Extract, from the records beneath this instruction, each line that contains the word "return".

(Information Opens)

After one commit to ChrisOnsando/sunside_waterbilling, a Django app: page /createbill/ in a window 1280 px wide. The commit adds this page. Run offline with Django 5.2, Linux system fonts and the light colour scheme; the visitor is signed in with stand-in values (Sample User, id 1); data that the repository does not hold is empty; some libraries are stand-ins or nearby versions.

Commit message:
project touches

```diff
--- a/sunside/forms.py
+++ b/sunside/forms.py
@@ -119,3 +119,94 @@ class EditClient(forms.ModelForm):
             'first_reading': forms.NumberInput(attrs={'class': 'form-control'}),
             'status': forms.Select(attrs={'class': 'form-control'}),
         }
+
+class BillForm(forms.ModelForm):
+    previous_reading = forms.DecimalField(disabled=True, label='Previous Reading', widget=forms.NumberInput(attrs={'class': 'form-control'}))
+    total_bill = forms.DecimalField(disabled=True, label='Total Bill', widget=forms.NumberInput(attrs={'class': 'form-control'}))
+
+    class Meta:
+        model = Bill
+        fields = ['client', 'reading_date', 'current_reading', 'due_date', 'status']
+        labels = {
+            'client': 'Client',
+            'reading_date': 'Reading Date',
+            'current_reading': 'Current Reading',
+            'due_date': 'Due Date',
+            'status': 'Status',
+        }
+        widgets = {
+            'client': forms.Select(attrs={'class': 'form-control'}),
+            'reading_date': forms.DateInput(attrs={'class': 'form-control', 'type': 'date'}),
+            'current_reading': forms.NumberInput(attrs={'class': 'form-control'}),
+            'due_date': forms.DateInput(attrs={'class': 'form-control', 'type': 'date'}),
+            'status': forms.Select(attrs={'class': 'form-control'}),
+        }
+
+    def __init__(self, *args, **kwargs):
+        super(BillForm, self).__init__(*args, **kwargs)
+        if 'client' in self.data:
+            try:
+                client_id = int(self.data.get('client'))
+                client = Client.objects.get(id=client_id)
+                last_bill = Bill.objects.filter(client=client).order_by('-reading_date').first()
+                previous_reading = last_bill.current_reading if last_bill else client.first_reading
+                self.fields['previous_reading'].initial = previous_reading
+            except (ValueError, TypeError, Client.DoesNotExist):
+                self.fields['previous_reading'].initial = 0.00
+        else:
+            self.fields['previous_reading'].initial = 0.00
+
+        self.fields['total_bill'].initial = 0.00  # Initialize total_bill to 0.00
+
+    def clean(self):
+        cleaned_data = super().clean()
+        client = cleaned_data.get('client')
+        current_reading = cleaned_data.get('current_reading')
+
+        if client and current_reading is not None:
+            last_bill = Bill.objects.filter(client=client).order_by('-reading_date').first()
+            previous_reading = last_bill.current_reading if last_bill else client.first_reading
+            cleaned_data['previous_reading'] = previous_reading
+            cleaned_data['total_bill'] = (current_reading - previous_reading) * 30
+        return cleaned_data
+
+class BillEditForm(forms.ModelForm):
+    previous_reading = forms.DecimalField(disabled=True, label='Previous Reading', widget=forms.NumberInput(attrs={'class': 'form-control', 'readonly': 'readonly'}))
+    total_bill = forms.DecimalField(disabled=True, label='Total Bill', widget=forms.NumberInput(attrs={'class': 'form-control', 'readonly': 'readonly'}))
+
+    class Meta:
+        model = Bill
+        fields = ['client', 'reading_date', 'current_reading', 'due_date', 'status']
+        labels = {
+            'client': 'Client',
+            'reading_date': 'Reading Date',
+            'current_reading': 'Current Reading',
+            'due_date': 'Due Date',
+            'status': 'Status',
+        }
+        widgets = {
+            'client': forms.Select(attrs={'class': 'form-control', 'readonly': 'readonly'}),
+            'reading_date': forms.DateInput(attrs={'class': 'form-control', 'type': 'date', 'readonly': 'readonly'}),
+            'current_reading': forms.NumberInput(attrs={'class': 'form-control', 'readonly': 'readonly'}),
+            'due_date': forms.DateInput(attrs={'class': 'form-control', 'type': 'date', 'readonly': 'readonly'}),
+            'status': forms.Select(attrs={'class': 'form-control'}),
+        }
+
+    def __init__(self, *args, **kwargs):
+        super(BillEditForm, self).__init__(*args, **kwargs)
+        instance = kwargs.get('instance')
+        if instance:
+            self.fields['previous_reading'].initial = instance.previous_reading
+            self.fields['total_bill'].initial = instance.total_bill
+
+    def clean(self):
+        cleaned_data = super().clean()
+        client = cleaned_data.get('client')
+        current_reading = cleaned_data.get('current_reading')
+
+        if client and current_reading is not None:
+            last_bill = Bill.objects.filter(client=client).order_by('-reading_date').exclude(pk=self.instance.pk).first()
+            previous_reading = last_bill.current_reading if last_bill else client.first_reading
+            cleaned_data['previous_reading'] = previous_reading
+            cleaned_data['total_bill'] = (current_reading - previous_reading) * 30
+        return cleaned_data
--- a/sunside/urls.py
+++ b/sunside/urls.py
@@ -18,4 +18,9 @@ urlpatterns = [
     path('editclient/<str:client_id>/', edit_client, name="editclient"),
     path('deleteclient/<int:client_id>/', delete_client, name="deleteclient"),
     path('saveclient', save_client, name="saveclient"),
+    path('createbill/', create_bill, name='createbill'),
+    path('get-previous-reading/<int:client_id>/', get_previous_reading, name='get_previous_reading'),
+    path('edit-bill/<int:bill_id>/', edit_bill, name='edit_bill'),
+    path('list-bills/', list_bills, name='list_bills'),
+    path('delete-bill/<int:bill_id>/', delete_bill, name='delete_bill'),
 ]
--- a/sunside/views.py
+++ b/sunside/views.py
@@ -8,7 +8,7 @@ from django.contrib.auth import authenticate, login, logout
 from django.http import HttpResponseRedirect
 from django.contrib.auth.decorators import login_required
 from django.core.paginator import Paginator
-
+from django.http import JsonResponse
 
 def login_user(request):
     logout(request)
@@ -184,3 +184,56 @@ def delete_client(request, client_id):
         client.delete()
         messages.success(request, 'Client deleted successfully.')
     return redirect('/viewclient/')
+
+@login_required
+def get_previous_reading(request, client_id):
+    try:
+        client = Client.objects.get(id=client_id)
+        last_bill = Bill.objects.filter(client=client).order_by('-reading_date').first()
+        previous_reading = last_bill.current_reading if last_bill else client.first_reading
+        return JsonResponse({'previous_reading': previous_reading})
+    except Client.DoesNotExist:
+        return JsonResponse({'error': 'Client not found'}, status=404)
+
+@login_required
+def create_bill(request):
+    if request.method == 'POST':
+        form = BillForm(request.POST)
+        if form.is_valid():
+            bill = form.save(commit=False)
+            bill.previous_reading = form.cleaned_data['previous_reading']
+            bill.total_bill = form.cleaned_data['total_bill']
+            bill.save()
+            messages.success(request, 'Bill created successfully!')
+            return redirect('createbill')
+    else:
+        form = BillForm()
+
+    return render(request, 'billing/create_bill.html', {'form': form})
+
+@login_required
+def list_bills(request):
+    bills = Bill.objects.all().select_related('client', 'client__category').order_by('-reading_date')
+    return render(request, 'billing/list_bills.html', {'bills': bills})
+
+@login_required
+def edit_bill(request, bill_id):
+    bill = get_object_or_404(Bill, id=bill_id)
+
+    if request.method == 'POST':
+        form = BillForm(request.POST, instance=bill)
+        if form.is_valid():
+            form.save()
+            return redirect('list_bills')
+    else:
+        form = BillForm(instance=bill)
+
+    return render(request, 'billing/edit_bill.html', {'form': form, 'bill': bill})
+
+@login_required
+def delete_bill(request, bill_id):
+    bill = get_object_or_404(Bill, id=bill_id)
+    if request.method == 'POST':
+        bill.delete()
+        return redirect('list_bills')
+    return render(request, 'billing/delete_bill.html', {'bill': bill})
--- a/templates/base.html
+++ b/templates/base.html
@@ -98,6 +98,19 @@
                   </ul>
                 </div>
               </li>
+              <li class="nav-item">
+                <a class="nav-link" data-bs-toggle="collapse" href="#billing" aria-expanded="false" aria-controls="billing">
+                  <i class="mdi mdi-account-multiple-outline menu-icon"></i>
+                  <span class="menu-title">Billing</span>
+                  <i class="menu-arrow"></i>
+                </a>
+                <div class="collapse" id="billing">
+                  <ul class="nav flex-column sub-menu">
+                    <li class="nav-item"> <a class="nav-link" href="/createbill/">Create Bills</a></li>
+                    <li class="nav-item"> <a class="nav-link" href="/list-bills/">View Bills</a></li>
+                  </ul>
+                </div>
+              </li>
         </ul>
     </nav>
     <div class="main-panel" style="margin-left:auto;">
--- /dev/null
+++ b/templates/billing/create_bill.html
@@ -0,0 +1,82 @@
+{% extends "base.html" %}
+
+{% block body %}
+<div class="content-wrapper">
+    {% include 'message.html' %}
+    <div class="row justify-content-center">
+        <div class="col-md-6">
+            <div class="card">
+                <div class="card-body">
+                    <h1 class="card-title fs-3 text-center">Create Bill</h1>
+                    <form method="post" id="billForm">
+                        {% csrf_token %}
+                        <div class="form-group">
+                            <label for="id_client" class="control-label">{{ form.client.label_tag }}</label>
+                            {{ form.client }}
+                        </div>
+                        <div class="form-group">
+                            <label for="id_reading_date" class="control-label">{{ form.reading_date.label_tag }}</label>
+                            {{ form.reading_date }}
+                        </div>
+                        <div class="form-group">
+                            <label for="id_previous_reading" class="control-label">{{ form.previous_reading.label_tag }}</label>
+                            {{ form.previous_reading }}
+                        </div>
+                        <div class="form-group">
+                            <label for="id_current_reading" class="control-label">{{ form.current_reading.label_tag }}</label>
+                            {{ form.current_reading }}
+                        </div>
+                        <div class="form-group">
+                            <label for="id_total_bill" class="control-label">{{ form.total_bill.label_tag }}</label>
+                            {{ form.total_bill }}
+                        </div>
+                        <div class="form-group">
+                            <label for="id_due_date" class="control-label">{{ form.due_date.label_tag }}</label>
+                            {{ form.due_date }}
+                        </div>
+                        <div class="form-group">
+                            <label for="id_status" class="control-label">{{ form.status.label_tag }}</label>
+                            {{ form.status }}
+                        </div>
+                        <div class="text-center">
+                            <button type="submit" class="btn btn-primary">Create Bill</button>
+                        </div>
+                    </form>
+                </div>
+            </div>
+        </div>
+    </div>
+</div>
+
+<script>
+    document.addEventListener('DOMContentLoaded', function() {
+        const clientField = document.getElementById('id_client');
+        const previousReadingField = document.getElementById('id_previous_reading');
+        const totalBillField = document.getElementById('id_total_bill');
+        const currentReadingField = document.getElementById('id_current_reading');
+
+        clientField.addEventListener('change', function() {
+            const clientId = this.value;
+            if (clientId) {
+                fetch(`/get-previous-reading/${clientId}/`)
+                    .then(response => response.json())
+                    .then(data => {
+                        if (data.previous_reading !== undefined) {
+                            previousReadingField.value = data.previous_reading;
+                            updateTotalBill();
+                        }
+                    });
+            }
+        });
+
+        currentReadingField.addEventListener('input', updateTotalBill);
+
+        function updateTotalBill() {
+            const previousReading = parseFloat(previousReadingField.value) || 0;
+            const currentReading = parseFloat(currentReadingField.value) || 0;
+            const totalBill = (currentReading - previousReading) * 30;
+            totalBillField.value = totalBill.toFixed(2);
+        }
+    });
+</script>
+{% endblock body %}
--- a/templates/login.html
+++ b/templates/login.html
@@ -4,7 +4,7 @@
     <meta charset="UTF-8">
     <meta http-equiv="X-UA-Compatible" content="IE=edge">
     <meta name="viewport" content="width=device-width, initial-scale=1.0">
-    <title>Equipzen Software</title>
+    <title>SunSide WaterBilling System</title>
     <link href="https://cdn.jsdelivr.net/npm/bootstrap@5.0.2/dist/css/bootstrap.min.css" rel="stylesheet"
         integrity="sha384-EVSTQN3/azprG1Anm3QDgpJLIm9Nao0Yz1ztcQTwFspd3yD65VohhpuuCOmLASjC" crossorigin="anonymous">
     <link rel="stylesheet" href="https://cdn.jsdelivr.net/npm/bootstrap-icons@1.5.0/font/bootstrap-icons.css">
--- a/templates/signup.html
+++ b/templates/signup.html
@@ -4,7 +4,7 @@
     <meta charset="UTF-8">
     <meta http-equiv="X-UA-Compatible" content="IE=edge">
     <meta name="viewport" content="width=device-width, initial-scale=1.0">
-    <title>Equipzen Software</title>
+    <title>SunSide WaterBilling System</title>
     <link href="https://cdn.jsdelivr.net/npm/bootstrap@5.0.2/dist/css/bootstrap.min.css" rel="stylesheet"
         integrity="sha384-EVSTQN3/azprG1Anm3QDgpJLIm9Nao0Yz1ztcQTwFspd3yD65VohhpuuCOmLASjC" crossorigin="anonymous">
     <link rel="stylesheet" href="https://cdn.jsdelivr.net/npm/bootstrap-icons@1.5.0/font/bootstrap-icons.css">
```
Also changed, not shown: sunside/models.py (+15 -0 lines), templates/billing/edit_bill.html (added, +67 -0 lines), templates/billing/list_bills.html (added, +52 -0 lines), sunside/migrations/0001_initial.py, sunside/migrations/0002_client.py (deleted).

(Information Closes)

- Response area:
+        return cleaned_data
+        return cleaned_data
     return redirect('/viewclient/')
+        return JsonResponse({'previous_reading': previous_reading})
+        return JsonResponse({'error': 'Client not found'}, status=404)
+            return redirect('createbill')
+    return render(request, 'billing/create_bill.html', {'form': form})
+    return render(request, 'billing/list_bills.html', {'bills': bills})
+            return redirect('list_bills')
+    return render(request, 'billing/edit_bill.html', {'form': form, 'bill': bill})
+        return redirect('list_bills')
+    return render(request, 'billing/delete_bill.html', {'bill': bill})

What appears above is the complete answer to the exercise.